Even after all that hype, I still walked away amazed. We're looking at the next James Cameron here folks. Sci-fi like this has never been done before. Within two minutes I actually believed this was happening. That aliens had landed on our planet. -- I'm not even going to get into all the unique choices Blomkamp and co-writer Terri Tatchell made. I'd just like to highlight a clever screenwriting move of theirs and how it affected the entire movie. Without it, the movie wouldn't have been the same.
In the film, the very first shot we get of the aliens is in their ship, all huddled up, cowering away from the light, malnourished, sick, and terrified. It's 3 seconds of screentime and yet it sets the tone for how you'll perceive them for the entirety of the film. You feel sorry for them. In other words, you sympathize with these creatures. Without us sympathizing with the aliens, without us wanting their life to be better or wanting them to get back home, the movie doesn't work. So that single shot has a huge impact on us.
This can be applied to any character in any screenplay. Introduce them in a terrible situation and we'll want to root for them. Human nature is that we don't want bad things to happen to people who don't deserve it.

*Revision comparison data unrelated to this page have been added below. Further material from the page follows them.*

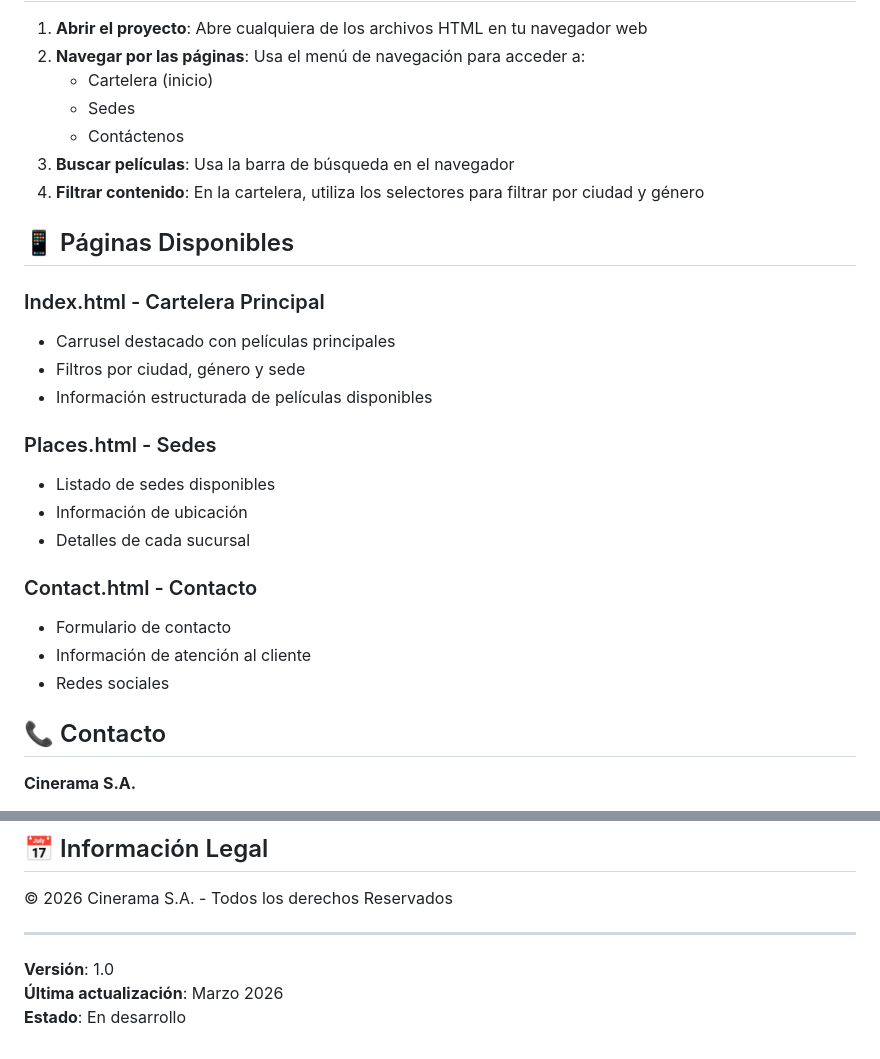
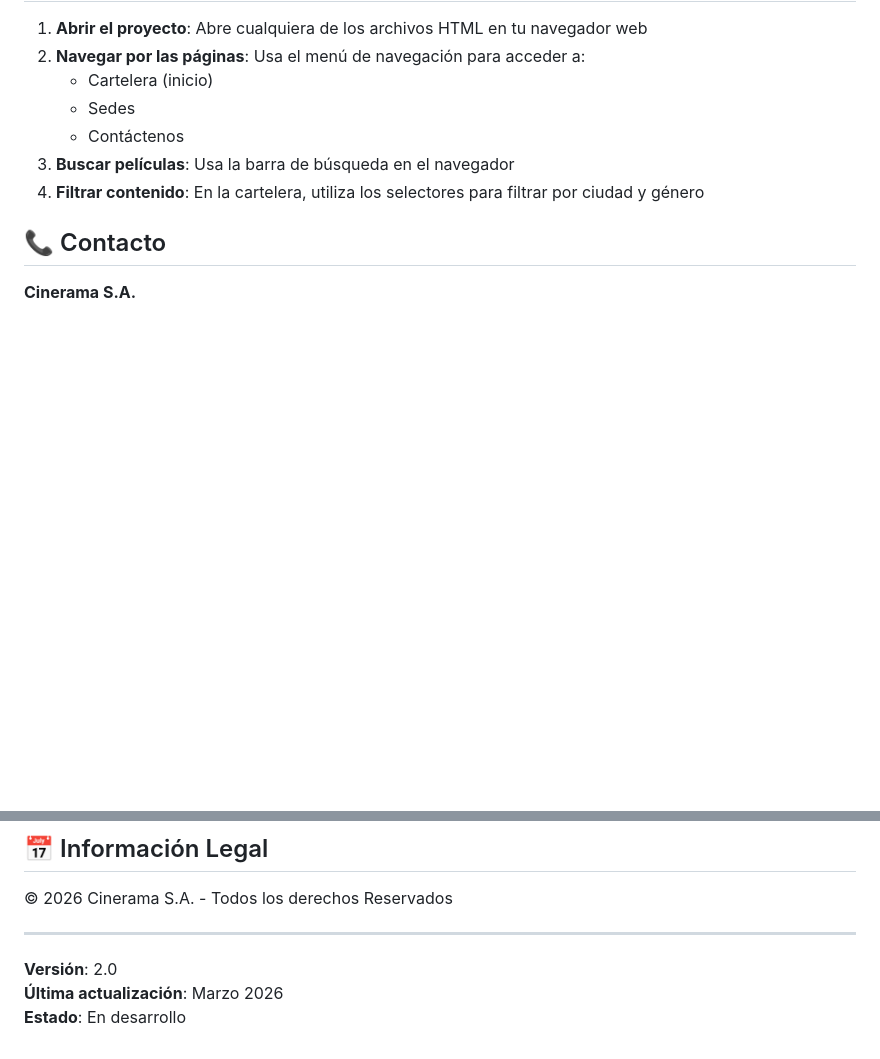
Before and after one commit to Julio-Pineda-Namebot/CineramaProject, a Markdown page: README.md, 2 parts joined by grey strips. GitHub-like rendering; blank space fills up the shorter version.

Commit message:
Update:-README

```diff
--- a/README.md
+++ b/README.md
@@ -63,23 +63,6 @@ CineramaProject/
 3. **Buscar películas**: Usa la barra de búsqueda en el navegador
 4. **Filtrar contenido**: En la cartelera, utiliza los selectores para filtrar por ciudad y género
 
-## 📱 Páginas Disponibles
-
-### Index.html - Cartelera Principal
-- Carrusel destacado con películas principales
-- Filtros por ciudad, género y sede
-- Información estructurada de películas disponibles
-
-### Places.html - Sedes
-- Listado de sedes disponibles
-- Información de ubicación
-- Detalles de cada sucursal
-
-### Contact.html - Contacto
-- Formulario de contacto
-- Información de atención al cliente
-- Redes sociales
-
 ## 📞 Contacto
 
 **Cinerama S.A.**
@@ -93,6 +76,6 @@ CineramaProject/
 
 ---
 
-**Versión**: 1.0
+**Versión**: 2.0
 **Última actualización**: Marzo 2026
 **Estado**: En desarrollo
```
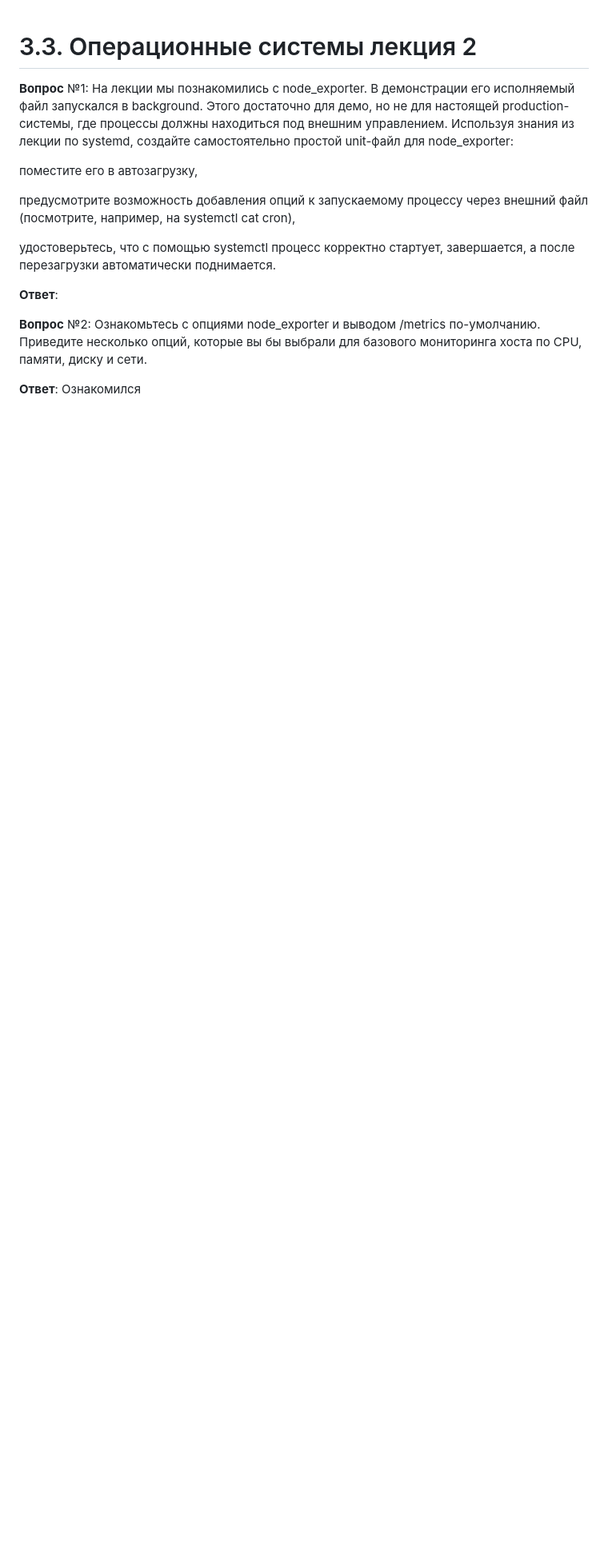
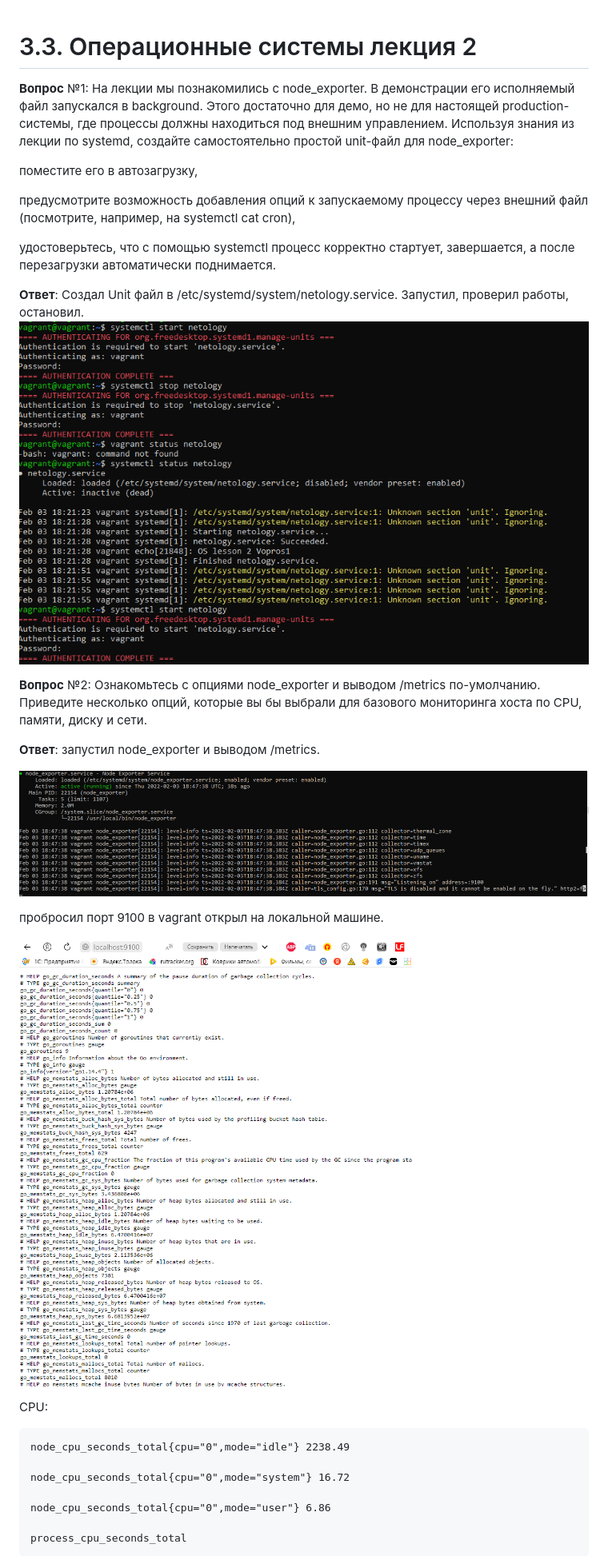
Before and after one commit to di452/devops-netology, a Markdown page: 03-sysadmin-04-os/README.md, the part around one of its changes. Shown at 80% size. Drawn GitHub-style; pictures changed too: 03-sysadmin-04-os/img_11.png (added), 03-sysadmin-04-os/img_7.png (added), 03-sysadmin-04-os/img_8.png (added); blank space fills up the shorter version.

```diff
--- a/03-sysadmin-04-os/README.md
+++ b/03-sysadmin-04-os/README.md
@@ -9,7 +9,28 @@
 удостоверьтесь, что с помощью systemctl процесс корректно стартует, завершается, а после перезагрузки автоматически поднимается.
 
 **Ответ**:
+Создал Unit файл в /etc/systemd/system/netology.service. Запустил, проверил работы, остановил.
+![img_7.png](img_7.png)
 
 **Вопрос** №2: Ознакомьтесь с опциями node_exporter и выводом /metrics по-умолчанию. Приведите несколько опций, которые вы бы выбрали для базового мониторинга хоста по CPU, памяти, диску и сети.
 
-**Ответ**: Ознакомился
+**Ответ**: запустил node_exporter и выводом /metrics.
+
+![img_8.png](img_8.png)
+
+пробросил порт 9100 в vagrant открыл на локальной машине.
+
+![img_11.png](img_11.png)
+
+CPU:
+
+
+    node_cpu_seconds_total{cpu="0",mode="idle"} 2238.49
+
+    node_cpu_seconds_total{cpu="0",mode="system"} 16.72
+
+    node_cpu_seconds_total{cpu="0",mode="user"} 6.86
+
+    process_cpu_seconds_total
+
+
```
Also changed, not shown: other parts of 03-sysadmin-04-os/README.md (+21 -4 lines), 03-sysadmin-04-os/img_10.png (added), 03-sysadmin-04-os/img_9.png (added).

And oh yeah. If you're even remotely interested in sci-fi, go see this movie!
Posted by Carson Reeves at 2:50 PM